The timing of snowmelt onset (MO) on Arctic sea ice derived from passive microwave satellite data is examined by determining the melting area (in km 2) on a daily basis for the spring and summer melt season months over the 1979 – 2012 data record. The date of MO on Arctic sea ice has important implications for the amount of total solar energy absorbed by the ice-ocean system in a given year. Increasingly early mean MO dates have been recorded over the 34-year data record. Statistically significant trends indicate that MO is occurring 6.6 days decade-1 earlier in the year over all Arctic sea ice extent. Larger trends exist in sub-regions of the Arctic Ocean including the Barents, Kara, Laptev, East Siberian, Chukchi, and Beaufort Seas and in the Central Arctic region. The Bering Sea is the only sub-region of the Arctic that has a positive trend in mean MO date indicating that melting is occurring later in the year. Temporal and spatial variability in melting events are examined in the time series of daily MO areas via the identification of several types of melting events.

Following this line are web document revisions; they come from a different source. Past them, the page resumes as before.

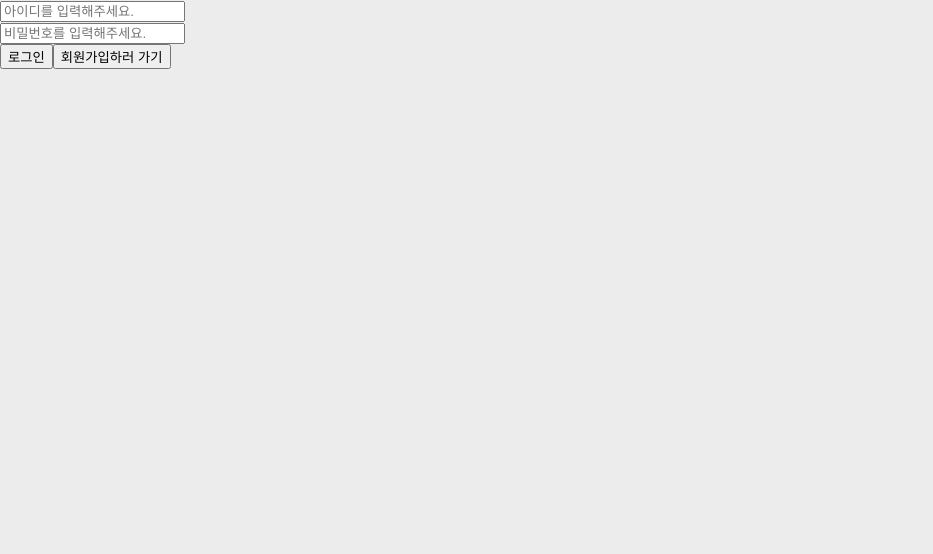
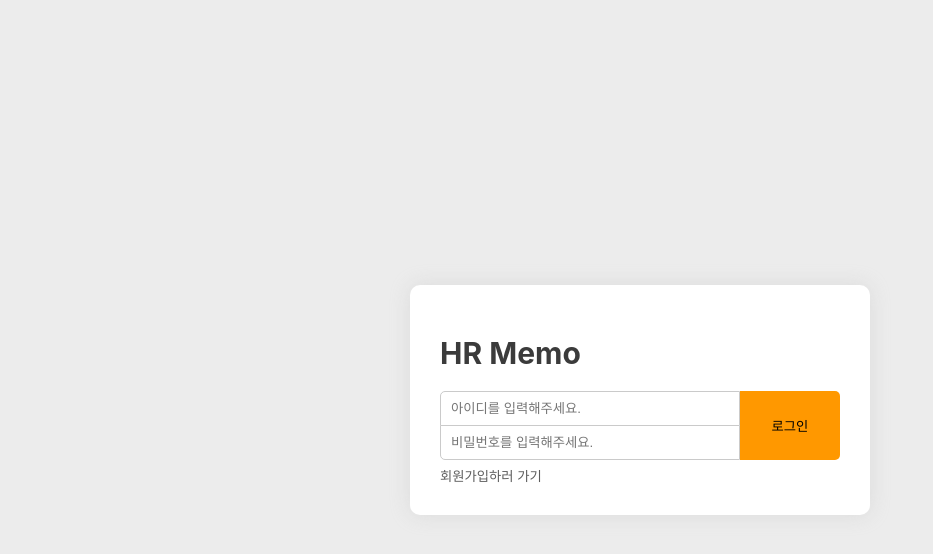
Before and after one commit to harin1124/ts-react-memo-app, a React (Create React App) app: page /login in a window 1280 px wide. Shown: the top 554 px of the page, without its empty margins (0-933 px from the left). Built offline with nearby package versions, Linux system fonts and the light colour scheme.

Commit message:
로그인 화면 css 수정

```diff
--- a/src/index.css
+++ b/src/index.css
@@ -11,3 +11,9 @@ code {
   font-family: source-code-pro, Menlo, Monaco, Consolas, 'Courier New',
     monospace;
 }
+
+#root {
+  display:flex;
+  justify-content:center; align-items:center;
+  height:100vh;
+}
--- a/src/routes/Login.tsx
+++ b/src/routes/Login.tsx
@@ -1,5 +1,6 @@
 import { useState } from "react";
 import { Link, useNavigate } from "react-router-dom";
+import styles from "../styleModule/login.module.css";
 
 export default function Login() {
   let navigate = useNavigate();
@@ -45,17 +46,22 @@ export default function Login() {
   }
 
   return (
-    <div>
+    <>
+      <div className={styles.loginPanel}>
+        <h1>HR Memo</h1>
+        <div className={styles.loginArea}>
           <div>
             <input type="text" id="userId" value={userId} onChange={userIdChange} placeholder="아이디를 입력해주세요."/>
-        <br/>
             <input type="password" id="userPassword" value={userPassword} onChange={userPasswordChange} placeholder="비밀번호를 입력해주세요."/>
-        <br/>
+          </div>
           <button type="button" onClick={actionLogin}>로그인</button>
+        </div>
+        <div className={styles.link}>
           <Link to="/join">
             <button type="button">회원가입하러 가기</button>
           </Link>
         </div>
       </div>
+    </>
   );
 }
--- /dev/null
+++ b/src/styleModule/login.module.css
@@ -0,0 +1,37 @@
+.loginPanel {
+  width:400px;
+  padding:30px;
+  border-radius:10px; background:#FFF;
+  box-shadow:0 0 20px #b8b8b84f
+}
+.loginPanel h1 {
+  font-size:30px; color:#3b3b3b
+}
+
+.loginPanel .loginArea {
+  display:flex;
+}
+
+.loginPanel .loginArea > div input {
+  position:relative;
+  display:flex;
+  width:300px; height:35px;
+  padding:10px;
+  border:1px solid #cacaca; outline:none;
+  box-sizing:border-box;
+  transition:border ease .2s
+}
+.loginPanel .loginArea > div input:focus {border:1px solid #ff9800; z-index:1}
+.loginPanel .loginArea > div input[type=text] {border-radius:5px 0 0 0}
+.loginPanel .loginArea > div input[type=password] {top:-1px; border-radius:0 0 0 5px}
+.loginPanel .loginArea > button {
+  width:-webkit-fill-available; height:69px;
+  border:none; border-radius:0 5px 5px 0;
+  background:#ff9800
+}
+.loginPanel .link button {
+  margin:5px 0 0 0; padding:0;
+  color:#5c5c5c;
+  border:none; background:none;
+  cursor:pointer
+}
```
Lines whose indentation alone changed are shown as unchanged.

These melting events are characterized based on the magnitude of area melted and duration of the event. Daily maps of MO during melting events are compared with the atmospheric conditions from reanalysis data to investigate the nature of spatial variability in melting area. The occurrence of transient cyclones tends to produce large, contiguous areas of melting on sea ice located in the warm sector of the cyclone. By contrast, high pressure and attendant clear sky conditions tend to produce sporadic, discontinuous areas of melting area. Interannual variability in daily MO area is assessed using an annual accumulation of daily MO area for each melt season. Trends in mean MO dates are evident in the annual accumulations, however, regional variability is high and outlier events can occur. This work illustrates the need for a better understanding of the synoptic weather conditions leading to specific patterns in MO area to improve the predictability of early season Arctic sea ice response to a changing climate.^

Subject Area

Meteorology|Atmospheric Sciences|Remote Sensing

Recommended Citation

Bliss, Angela C, "Springtime melt onset on arctic sea ice from satellite observations and related atmospheric conditions" (2015). ETD collection for University of Nebraska - Lincoln. AAI3689880.
http://digitalcommons.unl.edu/dissertations/AAI3689880

Share

COinS